“Season 1 had to be the reboot of the character,” said Standen. “When we watch [the Taken films], we don’t necessarily think about Bryan Mills so much. That’s one of his strengths and one of his weaknesses. [We had] to actually see what made him tick. Season 1 was about having him rough around the edges and not really understanding the rules. Being a Green Beret is very different from being a CIA agent, plus there’s the emotional turmoil [from the loss of] his sister.
Standen continued, “In Season 2, he knows the rules and can break them, and Christina trusts him. The most important thing for me, and I think the reason why people are saying Season 2 is like a reboot, is that it’s time to refocus it back on what the film is about — a lone wolf who will kick down doors or smash down whatever is in his way to get something. Whether it be a person or a thing that’s taken, you cannot stop this man unless you put a bullet in his head.”
There’s a new team with Christina at the helm, and she has faith in the people she’s chosen to be a part of it.
“She’s a transformative leader, and not about tyranny at all,” explained Beals. “The responsibility ends with her, but she’s assembled a team that she thoroughly believes in. She’s not interested in telling all of them how it’s going to go down. It’s really important for her to elicit the best from those around her and, and for the team to have all the information before making a decision. Why would you assemble the best and brightest if you’re just going to dictate? Now that she’s fully responsible for the company and not just working under the bureaucratic umbrella, she sees the value even more of everybody trying to work together.” Added Goldberg, “We’re not working directly for the government. It’s a little more subterranean.”
The series has become more episodic, but there will be a few things carried throughout Season 2.
“Each episode, for the most part, serves as a standalone story line,” Camacho shared. “The connecting part is the formation of the team. As they learn more about one another, [we see] how it changes the team dynamic and how we see their relationships start to expand. The connecting part, if I had to say there was one, is the team as a whole.” Goldberg added, “There’s a couple of seeds that are planted in the first episode of the season that crop up here and there. Essentially, [each episode is] self-contained.”
Bryan is going to be forced to interact with this new team, which will add a fun layer to Taken.

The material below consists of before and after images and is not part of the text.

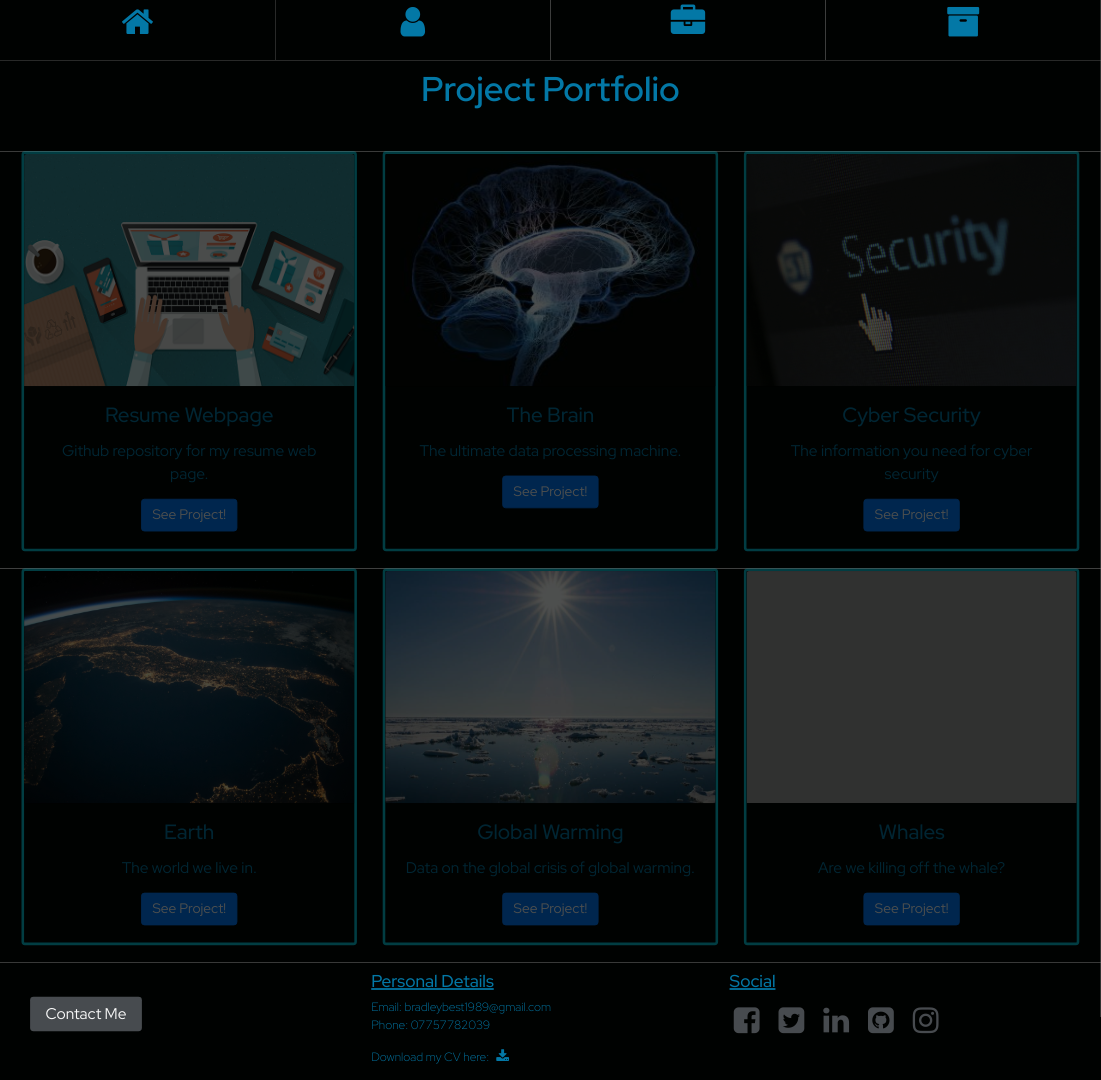
Repository: Brad000/Resume-project
Page: projects.html
The author's editor kept a record of every edit. The page is drawn from the files as they stood at one moment, then again after the next edit.
The browser window is 1280 px wide. The pictures show the whole page, at 86% of full size.
Pictures or frames that could not be fetched are drawn as grey boxes.

Above is the page before.

After the next edit:
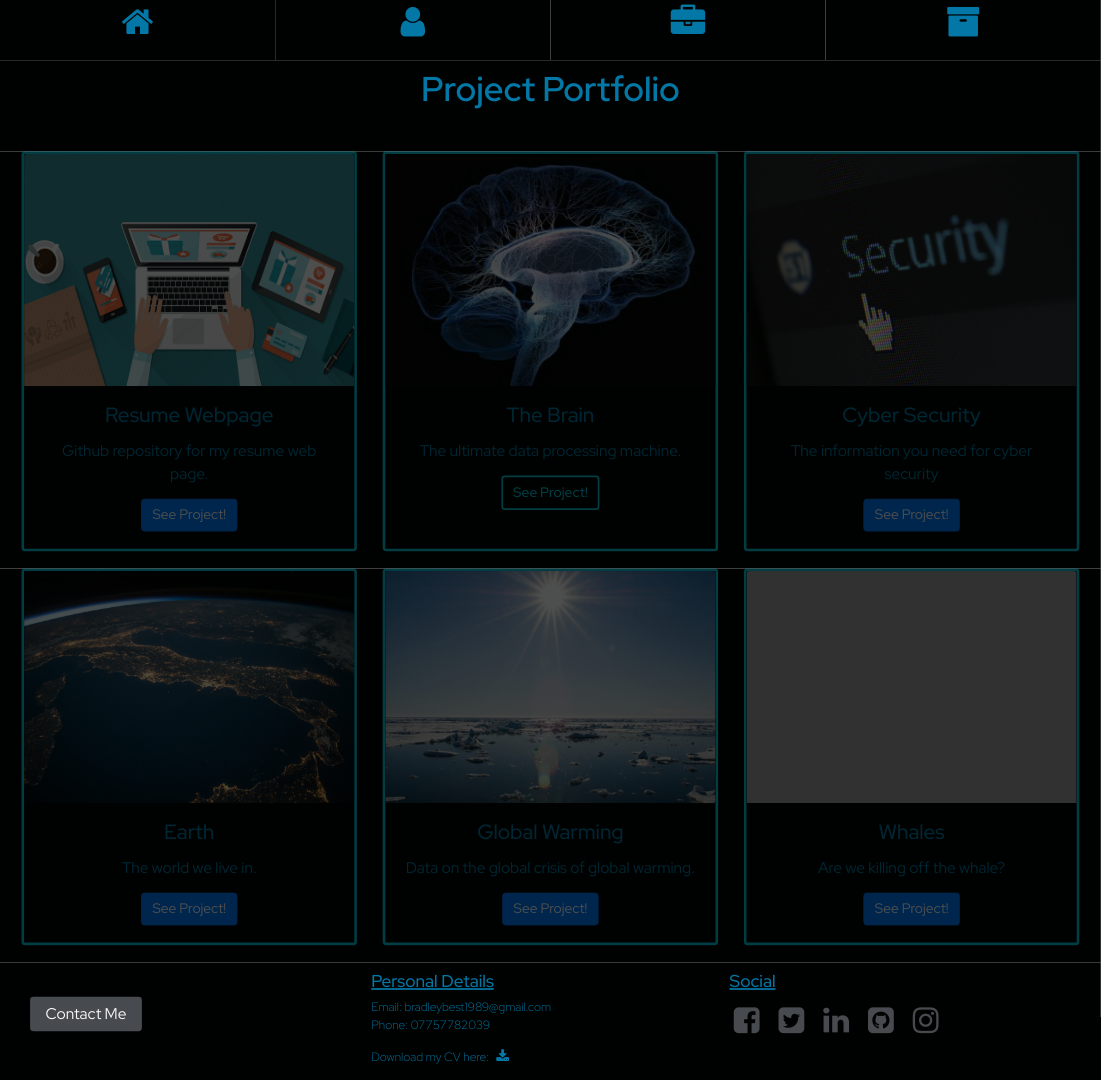
The edit:
--- a/projects.html
+++ b/projects.html
@@ -64,7 +64,7 @@
             <div class="card-body">
                 <h5 class="card-title">The Brain</h5>
                 <p class="card-text">The ultimate data processing machine.</p>
-                <a href="#" class="btn btn-primary">See Project!</a>
+                <a href="#" class="btn btn-primary card-button">See Project!</a>
             </div>
         </div>
         <div class="card text-center">
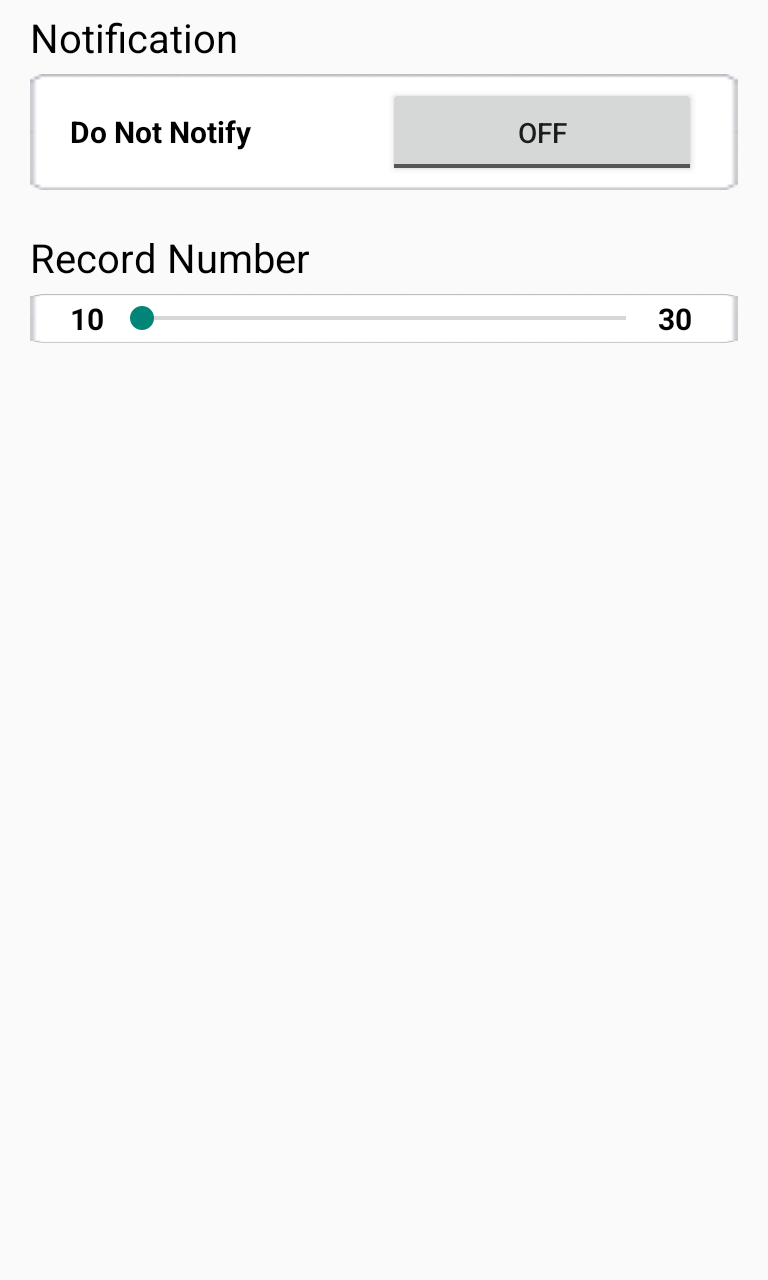
Repository: GitDidNotExitCleanly/AndroidTimer
Layout: G54MDP_Stopwatch/res/layout/fragment_settings.xml
An editor plug-in stored every save of this project. The layout is shown before and after the next save, followed by the edit.
It is drawn on a 768 x 1280 px phone screen (xhdpi) without system bars, with theme AppTheme; the app's code is not run.

Above is the layout before, as saved 2015-03-09 12:14:19.

After the next save:
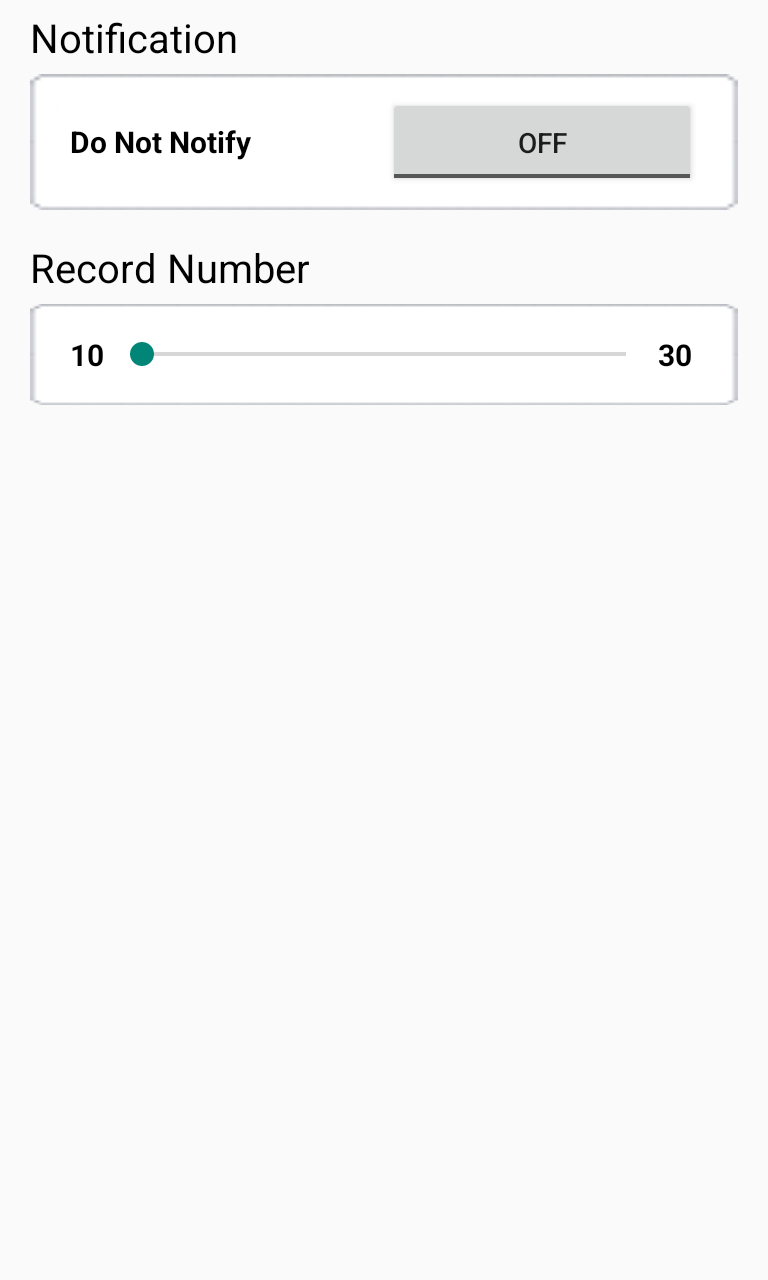
Saved 32 s later.
--- a/G54MDP_Stopwatch/res/layout/fragment_settings.xml
+++ b/G54MDP_Stopwatch/res/layout/fragment_settings.xml
@@ -25,8 +25,8 @@
            android:layout_height="wrap_content"
            android:layout_marginBottom="5dp"
            android:layout_marginTop="5dp"
-           android:paddingTop="5dp"
-           android:paddingBottom="5dp"
+           android:paddingTop="10dp"
+           android:paddingBottom="10dp"
            android:paddingLeft="20dp"
            android:paddingRight="20dp"
            android:background="@drawable/settings_border"
@@ -57,8 +57,8 @@
         android:layout_width="match_parent"
         android:layout_height="wrap_content"
         android:orientation="vertical"
-        android:layout_marginTop="10dp"
-        android:layout_marginBottom="10dp"
+        android:layout_marginTop="5dp"
+        android:layout_marginBottom="5dp"
         android:layout_marginLeft="15dp"
         android:layout_marginRight="15dp" >
 
@@ -77,8 +77,8 @@
             android:background="@drawable/settings_border"
             android:gravity="center"
             android:orientation="horizontal"
-            android:paddingTop="2dp"
-            android:paddingBottom="2dp"
+            android:paddingTop="15dp"
+            android:paddingBottom="15dp"
             android:paddingLeft="20dp"
             android:paddingRight="20dp" >
 
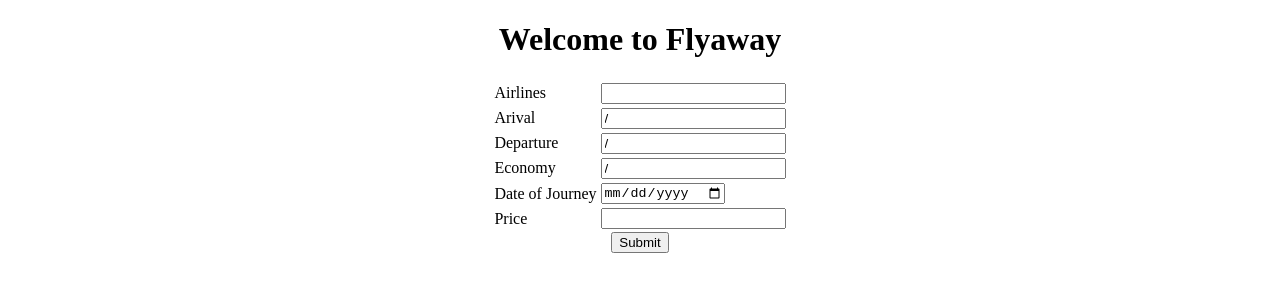
Repository: sahith-ginne/sahithginne_Phase2_NishaWaikar
Page: http://localhost/Flyaway/Home.jsp
The author's editor kept a copy of each file at every save. The page is drawn from the files as they stood at one save, then again after the next save.
The browser window is 1280 px wide. The pictures show the whole page.
The page is served by Tomcat 9. Other server files are loaded and not shown. Queries for data that is not in the repository find no rows.

Above is the page before, as saved 2021-05-01 10:58:56.

### Flyaway/WebContent/Home.jsp
<%@page import="Flyawaydao.FlyawayDao"%>
<%@page import="Flyawaydao.FlyawayDaoImpl"%>
<%@page import ="Flyawaydto.Flyaway"%>
<%@page import ="java.util.Set"%>
<%@page language="java" contentType="text/html; charset=ISO-8859-1" pageEncoding="ISO-8859-1"%>
<!DOCTYPE html PUBLIC "-//W3C//DTD HTML 4.01 Transitional//EN" "http://www.w3.org/TR/html4/loose.dtd">
<html>
<head>
<meta http-equiv="Content-Type" content="text/html; charset=ISO-8859-1">
<title>Insert title here</title>
</head>
<body>
 <div align="center">
  <h1>Welcome to Flyaway</h1>

  <form action="<%= request.getContextPath() %>/Flyawayservlet" method="post">
   <table style="with: 80%">
    <%
FlyawayDao flyawayDao = new FlyawayDaoImpl();

Set<Flyaway> flyawayData = flyawayDao.getAllFlyaway();




		 %>
    <tr>
     <td>Airlines</td>
     <td><input type="text" name="Airlines"></input></td>

    </tr>
    <tr>
     <td>Arival</td>
     <td><input type="text" name="Arival" value= /></td>
    </tr>
    <tr>
     <td>Departure</td>
     <td><input type="text" name="Departure" value= /></td>
    </tr>
    <tr>
     <td>Economy</td>
     <td><input type="text" name="Economy" value= /></td>
    </tr>
    <tr>
    <td>Date of Journey</td>
   <td><input type ="date" id="date" name="date"/></td>
   </tr>
    <tr>
     <td>Price</td>
     <td><input type="int" name="Price" /></td>
    </tr>

   </table>
   <input type="submit" value="Submit" />

  </form>

 </div>
</body>
</html>

### Flyaway/src/Flyawaydao/FlyawayDaoImpl.java
package Flyawaydao;

import java.sql.Connection;
import java.sql.DriverManager;
import java.sql.PreparedStatement;
import java.sql.ResultSet;
import java.sql.SQLException;
import java.sql.Statement;
import java.util.HashSet;
import java.util.Set;

import Flyawaydto.Flyaway;
import Databaseconnection.ConnectionManager;
import Databaseconnection.ConnectionManagerImpl;

public class FlyawayDaoImpl implements FlyawayDao{
	private Connection connection;

	public FlyawayDaoImpl() {
		connection = new ConnectionManagerImpl().getConnection();
	}

	@Override
	public boolean addFlyaway(Flyaway flyaway) {
		// TODO Auto-generated method stub
		return false;
	}

	@Override
	public boolean updateFlyaway(String Airlines, String Arival, String Departure) {
		// TODO Auto-generated method stub
		return false;
	}

	@Override
	public boolean deleteFlyaway(String Airlines, String Arival, String Departure) {
		// TODO Auto-generated method stub
		return false;
	}

	@Override
	public boolean searchFlyaway(Flyaway flyaway) {
		boolean IsFlyawayInserted= false;
		String Airlines = flyaway.getAirlines();
		String Arival = flyaway.getArival();
		String Departure = flyaway.getDeparture();
		String Economy = flyaway.getEconomy();
		int Price = flyaway.getPrice();
		return IsFlyawayInserted;

	}

	@Override
	public Set<Flyaway> getAllFlyaway() {
		Set<Flyaway> flyaway = new HashSet<>();
		String sql = "select * from flights";
		try {
			Statement statement = connection.createStatement();
			ResultSet resultSet = statement.executeQuery(sql);
			while(resultSet.next()) {

				String Airlines = resultSet.getString(1);
				String Arival = resultSet.getString(2);
				String Departure = resultSet.getString(3);
				String Economy = resultSet.getString(4);
				int Price = resultSet.getInt(5);
				Flyaway flyaway2 = new Flyaway(Airlines, Arival, Departure, Economy, Price);
				flyaway.add(flyaway2);
			}


	} catch (SQLException e) {
		e.printStackTrace();

		}
		System.out.println(flyaway.toString());
		return flyaway;
	}

	@Override
	public Flyaway searchFlyaway() {
		return null;
		// TODO Auto-generated method stub

	}



	 public static void main(String[] args) {
		FlyawayDaoImpl obj = new FlyawayDaoImpl();
	obj.getAllFlyaway();
	}
	    }

### Flyaway/src/Databaseconnection/ConnectionManager.java
package Databaseconnection;

import java.sql.Connection;

public interface ConnectionManager {
	public Connection getConnection();

}

### Flyaway/src/Databaseconnection/ConnectionManagerImpl.java
package Databaseconnection;

import java.sql.Connection;
import java.sql.DriverManager;
import java.sql.SQLException;

public class ConnectionManagerImpl implements ConnectionManager{

	@Override
	public Connection getConnection() {
		Connection connection = null;
		try {
			Class.forName("com.mysql.cj.jdbc.Driver");
			connection = DriverManager.getConnection("jdbc:mysql://localhost:3306/flyawaydb", "root", "sahith");
		} catch (ClassNotFoundException | SQLException e) {
			e.printStackTrace();
		}
		return connection;
	}


}

After the next save:
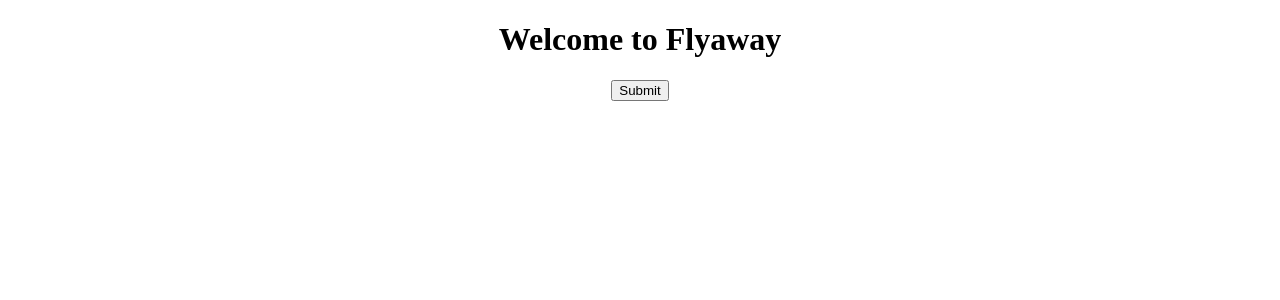
Saved 3 min 16 s later.
--- a/Flyaway/WebContent/Home.jsp
+++ b/Flyaway/WebContent/Home.jsp
@@ -20,26 +20,26 @@ FlyawayDao flyawayDao = new FlyawayDaoImpl();
 
 Set<Flyaway> flyawayData = flyawayDao.getAllFlyaway();
 
-
+for(Flyaway rs:flyawayData){
 
 
 		 %>
     <tr>
      <td>Airlines</td>
-     <td><input type="text" name="Airlines"></input></td>
+     <td><input type="text" name="Airlines" value="<%=rs.getAirlines() %>" disable /></input></td>
 
     </tr>
     <tr>
      <td>Arival</td>
-     <td><input type="text" name="Arival" value= /></td>
+     <td><input type="text" name="Arival" value="<%=rs.getArival() %>" /></td>
     </tr>
     <tr>
      <td>Departure</td>
-     <td><input type="text" name="Departure" value= /></td>
+     <td><input type="text" name="Departure" value="<%=rs.getDeparture() %>" /></td>
     </tr>
     <tr>
      <td>Economy</td>
-     <td><input type="text" name="Economy" value= /></td>
+     <td><input type="text" name="Economy" value="<%=rs.getEconomy() %>" /></td>
     </tr>
     <tr>
     <td>Date of Journey</td>
@@ -47,9 +47,11 @@ Set<Flyaway> flyawayData = flyawayDao.getAllFlyaway();
    </tr>
     <tr>
      <td>Price</td>
-     <td><input type="int" name="Price" /></td>
+     <td><input type="int" name="Price" value="<%=rs.getPrice() %>"/></td>
     </tr>
-
+   <%
+   }
+   %>
    </table>
    <input type="submit" value="Submit" />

“You could describe the team as a dysfunctional family,” Standen stated. “It’s like Bryan has a foster mother, a sister who annoys him, and an older brother who lives up in the attic on his computer all the time.” About his relationship with Kilroy, Standen added, “Bryan is Mr. Serious and kind of cantankerous, and Kilroy brings this great lightness. He lives in a different world from Bryan Mills. He often ends up picking on Bryan, and Bryan doesn’t have a comeback. They can both learn a lot from each other, and as the season goes on, we have a lot more in common than we thought. There’s a reckless side to Kilroy as well.”
Much like the James Bond films, the world of Taken now has its Q in Jessica Camacho’s character, Santana.
“My character does have a lot of toys,” explained Camacho, and also said that the lingo is foreign to her. “I have to rely on my weapons guys who know about these weapons, what they do and what they’re called. These experts have used these weapons before, and make sure that I’m holding them right and shooting them right.”
Goldberg is playing a more mature, seasoned hacker, which is something we don’t often see on TV.
“I don’t know if he’s some kind of Snowden, but that’s a frame of reference I’ve been using,” Goldberg said. “[Kilroy] has a somewhat ideological or political bent. They start describing him as being a bit of an anarchist. I think it’s less that and more a guy who is just anti-establishment.”
Christina may appear to have it all together, but she still doubts herself at times.
“She’s the kind of person that walks in the room and assumes she’s one of the smartest people,” Beals conveyed. “That makes her such a pleasure to play. It becomes more compelling when starts to question herself, or when she is out of control. What happens when that person starts to question their judgment, or is concerned about the call they made. That’s when it gets interesting.”